──────── EXCERPTED RECORDS ────────

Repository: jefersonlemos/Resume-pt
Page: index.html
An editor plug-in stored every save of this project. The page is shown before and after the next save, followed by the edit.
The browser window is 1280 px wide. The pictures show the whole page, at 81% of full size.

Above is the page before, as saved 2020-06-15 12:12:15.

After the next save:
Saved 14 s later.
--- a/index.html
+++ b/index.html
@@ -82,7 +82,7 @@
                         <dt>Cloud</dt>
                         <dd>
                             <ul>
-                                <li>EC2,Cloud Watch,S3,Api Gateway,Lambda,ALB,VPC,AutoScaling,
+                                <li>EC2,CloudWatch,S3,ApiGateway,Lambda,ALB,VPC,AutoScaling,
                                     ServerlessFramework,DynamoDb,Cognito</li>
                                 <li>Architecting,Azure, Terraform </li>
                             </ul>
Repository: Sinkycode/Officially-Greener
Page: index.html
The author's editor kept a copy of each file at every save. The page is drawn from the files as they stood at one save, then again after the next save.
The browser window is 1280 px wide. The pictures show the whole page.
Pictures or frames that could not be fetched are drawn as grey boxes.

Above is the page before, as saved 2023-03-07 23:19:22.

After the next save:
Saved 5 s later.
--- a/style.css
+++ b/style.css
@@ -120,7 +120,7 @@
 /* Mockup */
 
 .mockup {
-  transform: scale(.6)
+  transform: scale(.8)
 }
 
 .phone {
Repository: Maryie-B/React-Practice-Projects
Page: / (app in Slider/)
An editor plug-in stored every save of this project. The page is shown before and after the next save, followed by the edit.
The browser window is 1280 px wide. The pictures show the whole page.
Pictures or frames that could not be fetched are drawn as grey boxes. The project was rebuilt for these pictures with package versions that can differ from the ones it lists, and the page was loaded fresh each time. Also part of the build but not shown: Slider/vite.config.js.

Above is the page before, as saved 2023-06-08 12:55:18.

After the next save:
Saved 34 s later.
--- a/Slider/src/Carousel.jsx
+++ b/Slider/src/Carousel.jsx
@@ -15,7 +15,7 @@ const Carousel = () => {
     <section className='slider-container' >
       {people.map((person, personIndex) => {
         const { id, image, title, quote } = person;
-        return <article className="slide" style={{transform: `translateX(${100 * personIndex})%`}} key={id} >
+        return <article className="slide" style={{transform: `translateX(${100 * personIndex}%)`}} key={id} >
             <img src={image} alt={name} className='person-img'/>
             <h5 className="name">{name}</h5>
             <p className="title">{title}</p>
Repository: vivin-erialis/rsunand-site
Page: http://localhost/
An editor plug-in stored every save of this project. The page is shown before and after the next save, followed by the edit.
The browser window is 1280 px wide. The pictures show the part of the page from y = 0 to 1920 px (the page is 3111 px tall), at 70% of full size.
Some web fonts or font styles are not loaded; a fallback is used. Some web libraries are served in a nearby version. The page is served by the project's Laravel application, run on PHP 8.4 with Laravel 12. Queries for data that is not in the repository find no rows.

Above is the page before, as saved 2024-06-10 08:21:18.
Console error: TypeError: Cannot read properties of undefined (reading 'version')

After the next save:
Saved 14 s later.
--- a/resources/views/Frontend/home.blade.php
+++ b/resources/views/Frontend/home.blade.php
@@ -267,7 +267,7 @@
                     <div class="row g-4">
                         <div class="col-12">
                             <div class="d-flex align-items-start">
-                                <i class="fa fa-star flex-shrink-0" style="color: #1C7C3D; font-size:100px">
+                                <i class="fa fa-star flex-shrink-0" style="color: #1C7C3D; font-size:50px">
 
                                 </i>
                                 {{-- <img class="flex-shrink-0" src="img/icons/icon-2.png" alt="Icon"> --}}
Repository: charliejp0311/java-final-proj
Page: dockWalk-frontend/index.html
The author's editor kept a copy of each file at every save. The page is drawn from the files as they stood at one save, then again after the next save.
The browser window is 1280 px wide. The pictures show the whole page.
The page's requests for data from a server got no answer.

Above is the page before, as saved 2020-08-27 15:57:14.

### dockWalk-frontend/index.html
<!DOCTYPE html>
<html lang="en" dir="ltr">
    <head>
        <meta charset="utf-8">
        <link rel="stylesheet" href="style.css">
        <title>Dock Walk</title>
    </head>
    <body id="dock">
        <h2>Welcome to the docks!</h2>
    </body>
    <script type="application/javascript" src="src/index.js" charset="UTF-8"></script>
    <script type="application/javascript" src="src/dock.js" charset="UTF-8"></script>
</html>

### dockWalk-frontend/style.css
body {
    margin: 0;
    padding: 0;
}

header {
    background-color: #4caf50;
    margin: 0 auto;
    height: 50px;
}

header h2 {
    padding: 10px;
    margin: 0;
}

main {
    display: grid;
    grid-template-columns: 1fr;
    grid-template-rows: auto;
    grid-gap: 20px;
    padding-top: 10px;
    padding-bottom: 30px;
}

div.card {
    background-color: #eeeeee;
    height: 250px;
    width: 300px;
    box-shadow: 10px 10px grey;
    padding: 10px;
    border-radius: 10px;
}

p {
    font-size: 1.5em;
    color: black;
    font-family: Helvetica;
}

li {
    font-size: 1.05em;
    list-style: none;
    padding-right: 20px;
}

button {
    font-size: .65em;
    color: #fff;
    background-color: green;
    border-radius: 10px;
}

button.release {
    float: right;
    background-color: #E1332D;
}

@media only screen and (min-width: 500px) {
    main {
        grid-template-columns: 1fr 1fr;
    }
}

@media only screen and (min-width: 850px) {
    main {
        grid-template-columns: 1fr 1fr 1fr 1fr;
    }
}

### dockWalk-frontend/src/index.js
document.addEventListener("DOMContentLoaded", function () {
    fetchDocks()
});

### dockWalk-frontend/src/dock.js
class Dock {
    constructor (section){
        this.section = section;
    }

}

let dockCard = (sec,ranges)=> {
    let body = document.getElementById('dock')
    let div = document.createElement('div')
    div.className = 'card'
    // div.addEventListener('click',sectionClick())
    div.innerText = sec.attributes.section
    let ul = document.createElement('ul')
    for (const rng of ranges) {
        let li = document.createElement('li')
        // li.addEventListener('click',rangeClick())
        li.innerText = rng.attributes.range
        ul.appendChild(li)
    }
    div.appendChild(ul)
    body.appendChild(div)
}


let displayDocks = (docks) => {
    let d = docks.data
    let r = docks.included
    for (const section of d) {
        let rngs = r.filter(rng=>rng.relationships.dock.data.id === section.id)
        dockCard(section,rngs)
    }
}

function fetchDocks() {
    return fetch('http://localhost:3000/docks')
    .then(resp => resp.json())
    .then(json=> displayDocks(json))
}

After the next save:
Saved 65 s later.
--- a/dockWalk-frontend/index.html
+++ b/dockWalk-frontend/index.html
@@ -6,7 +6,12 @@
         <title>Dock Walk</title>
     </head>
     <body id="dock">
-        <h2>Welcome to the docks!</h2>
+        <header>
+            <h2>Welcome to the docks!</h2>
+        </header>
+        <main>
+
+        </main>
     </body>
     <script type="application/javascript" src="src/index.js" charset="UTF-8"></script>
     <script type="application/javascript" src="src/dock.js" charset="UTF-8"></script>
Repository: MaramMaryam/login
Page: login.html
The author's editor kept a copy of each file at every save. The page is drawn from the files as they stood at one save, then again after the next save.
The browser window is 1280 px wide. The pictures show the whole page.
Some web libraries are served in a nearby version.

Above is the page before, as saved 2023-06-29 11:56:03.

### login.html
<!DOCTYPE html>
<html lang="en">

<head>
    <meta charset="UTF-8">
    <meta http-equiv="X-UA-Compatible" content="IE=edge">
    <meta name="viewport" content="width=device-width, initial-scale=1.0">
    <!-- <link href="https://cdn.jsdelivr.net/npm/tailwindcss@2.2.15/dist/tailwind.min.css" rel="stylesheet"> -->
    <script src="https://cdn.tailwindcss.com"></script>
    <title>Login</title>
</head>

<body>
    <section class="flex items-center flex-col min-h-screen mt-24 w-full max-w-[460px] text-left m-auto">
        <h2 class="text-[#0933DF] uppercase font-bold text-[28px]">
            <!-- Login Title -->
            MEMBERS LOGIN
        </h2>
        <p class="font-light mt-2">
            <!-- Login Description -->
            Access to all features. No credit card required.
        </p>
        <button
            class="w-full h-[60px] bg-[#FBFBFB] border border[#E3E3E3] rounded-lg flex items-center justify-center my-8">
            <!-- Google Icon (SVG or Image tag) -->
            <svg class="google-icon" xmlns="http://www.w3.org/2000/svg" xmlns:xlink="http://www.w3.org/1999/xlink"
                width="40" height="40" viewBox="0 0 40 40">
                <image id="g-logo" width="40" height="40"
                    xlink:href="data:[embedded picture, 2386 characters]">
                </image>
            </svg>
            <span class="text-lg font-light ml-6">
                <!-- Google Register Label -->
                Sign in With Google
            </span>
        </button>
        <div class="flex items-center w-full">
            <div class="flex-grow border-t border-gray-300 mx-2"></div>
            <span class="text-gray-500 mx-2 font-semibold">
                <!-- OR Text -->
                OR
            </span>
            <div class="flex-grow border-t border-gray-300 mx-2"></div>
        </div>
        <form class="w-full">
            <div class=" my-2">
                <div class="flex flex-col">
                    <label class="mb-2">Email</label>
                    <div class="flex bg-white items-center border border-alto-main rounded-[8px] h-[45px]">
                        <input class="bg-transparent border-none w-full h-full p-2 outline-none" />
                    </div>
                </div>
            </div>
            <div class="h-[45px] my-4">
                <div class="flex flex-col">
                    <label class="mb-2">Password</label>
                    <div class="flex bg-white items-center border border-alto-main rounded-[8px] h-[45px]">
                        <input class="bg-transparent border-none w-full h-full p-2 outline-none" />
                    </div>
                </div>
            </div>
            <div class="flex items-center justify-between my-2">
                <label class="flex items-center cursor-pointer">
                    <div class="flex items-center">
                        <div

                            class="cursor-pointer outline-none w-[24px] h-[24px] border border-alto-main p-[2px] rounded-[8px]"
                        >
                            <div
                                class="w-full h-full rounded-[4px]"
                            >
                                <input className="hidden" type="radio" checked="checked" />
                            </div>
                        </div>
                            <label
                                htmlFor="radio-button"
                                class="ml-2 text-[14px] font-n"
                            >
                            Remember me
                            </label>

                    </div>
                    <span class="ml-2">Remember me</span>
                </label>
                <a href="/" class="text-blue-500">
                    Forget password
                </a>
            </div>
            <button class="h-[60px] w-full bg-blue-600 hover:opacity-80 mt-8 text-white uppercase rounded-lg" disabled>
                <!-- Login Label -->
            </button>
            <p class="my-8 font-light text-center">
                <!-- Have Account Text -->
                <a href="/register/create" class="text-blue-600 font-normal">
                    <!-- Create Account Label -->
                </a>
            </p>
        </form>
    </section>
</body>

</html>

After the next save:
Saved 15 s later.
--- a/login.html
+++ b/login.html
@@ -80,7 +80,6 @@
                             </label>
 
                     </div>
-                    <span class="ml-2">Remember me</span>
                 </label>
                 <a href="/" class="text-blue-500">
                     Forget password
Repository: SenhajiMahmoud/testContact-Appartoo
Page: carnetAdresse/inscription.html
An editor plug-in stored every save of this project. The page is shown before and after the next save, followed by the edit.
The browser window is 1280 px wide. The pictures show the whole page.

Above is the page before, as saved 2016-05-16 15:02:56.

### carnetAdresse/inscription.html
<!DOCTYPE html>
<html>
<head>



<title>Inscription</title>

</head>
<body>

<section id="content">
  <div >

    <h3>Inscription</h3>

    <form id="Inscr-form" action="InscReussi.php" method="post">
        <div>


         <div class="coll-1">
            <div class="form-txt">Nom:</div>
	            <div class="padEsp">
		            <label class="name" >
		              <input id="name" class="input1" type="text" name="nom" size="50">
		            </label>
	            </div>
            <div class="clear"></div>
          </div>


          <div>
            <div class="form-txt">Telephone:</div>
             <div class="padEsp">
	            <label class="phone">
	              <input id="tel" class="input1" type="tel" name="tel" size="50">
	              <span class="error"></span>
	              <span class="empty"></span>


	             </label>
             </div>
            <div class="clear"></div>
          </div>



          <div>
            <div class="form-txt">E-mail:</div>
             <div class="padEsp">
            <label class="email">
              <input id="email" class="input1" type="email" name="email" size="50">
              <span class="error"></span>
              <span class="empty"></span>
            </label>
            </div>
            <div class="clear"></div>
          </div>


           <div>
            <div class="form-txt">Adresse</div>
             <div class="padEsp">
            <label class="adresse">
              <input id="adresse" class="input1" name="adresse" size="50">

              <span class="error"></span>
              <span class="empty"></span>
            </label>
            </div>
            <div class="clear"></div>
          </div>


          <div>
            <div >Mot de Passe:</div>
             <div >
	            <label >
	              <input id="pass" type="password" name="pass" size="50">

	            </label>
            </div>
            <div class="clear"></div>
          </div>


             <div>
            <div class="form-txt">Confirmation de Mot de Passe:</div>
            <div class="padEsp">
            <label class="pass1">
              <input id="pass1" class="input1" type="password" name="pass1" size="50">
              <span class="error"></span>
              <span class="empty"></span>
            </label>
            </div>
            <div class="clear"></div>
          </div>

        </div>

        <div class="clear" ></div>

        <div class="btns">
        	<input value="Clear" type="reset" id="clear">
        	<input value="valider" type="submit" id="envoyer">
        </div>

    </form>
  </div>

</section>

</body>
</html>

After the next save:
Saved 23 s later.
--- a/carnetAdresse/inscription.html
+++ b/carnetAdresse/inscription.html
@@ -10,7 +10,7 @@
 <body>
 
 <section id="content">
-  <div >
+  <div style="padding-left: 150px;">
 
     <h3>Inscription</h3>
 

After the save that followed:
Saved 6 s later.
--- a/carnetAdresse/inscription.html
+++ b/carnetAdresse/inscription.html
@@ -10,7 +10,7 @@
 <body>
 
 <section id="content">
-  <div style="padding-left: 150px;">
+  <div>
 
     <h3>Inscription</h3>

────────

THE TASK —
From the records above, copy out the line with "### dockWalk-frontend/src/dock.js", the line with "div.innerText = sec.attributes.section", and every line between them, word for word.

RESPONSE FOR THIS EXERCISE —
### dockWalk-frontend/src/dock.js
class Dock {
    constructor (section){
        this.section = section;
    }

}

let dockCard = (sec,ranges)=> {
    let body = document.getElementById('dock')
    let div = document.createElement('div')
    div.className = 'card'
    // div.addEventListener('click',sectionClick())
    div.innerText = sec.attributes.section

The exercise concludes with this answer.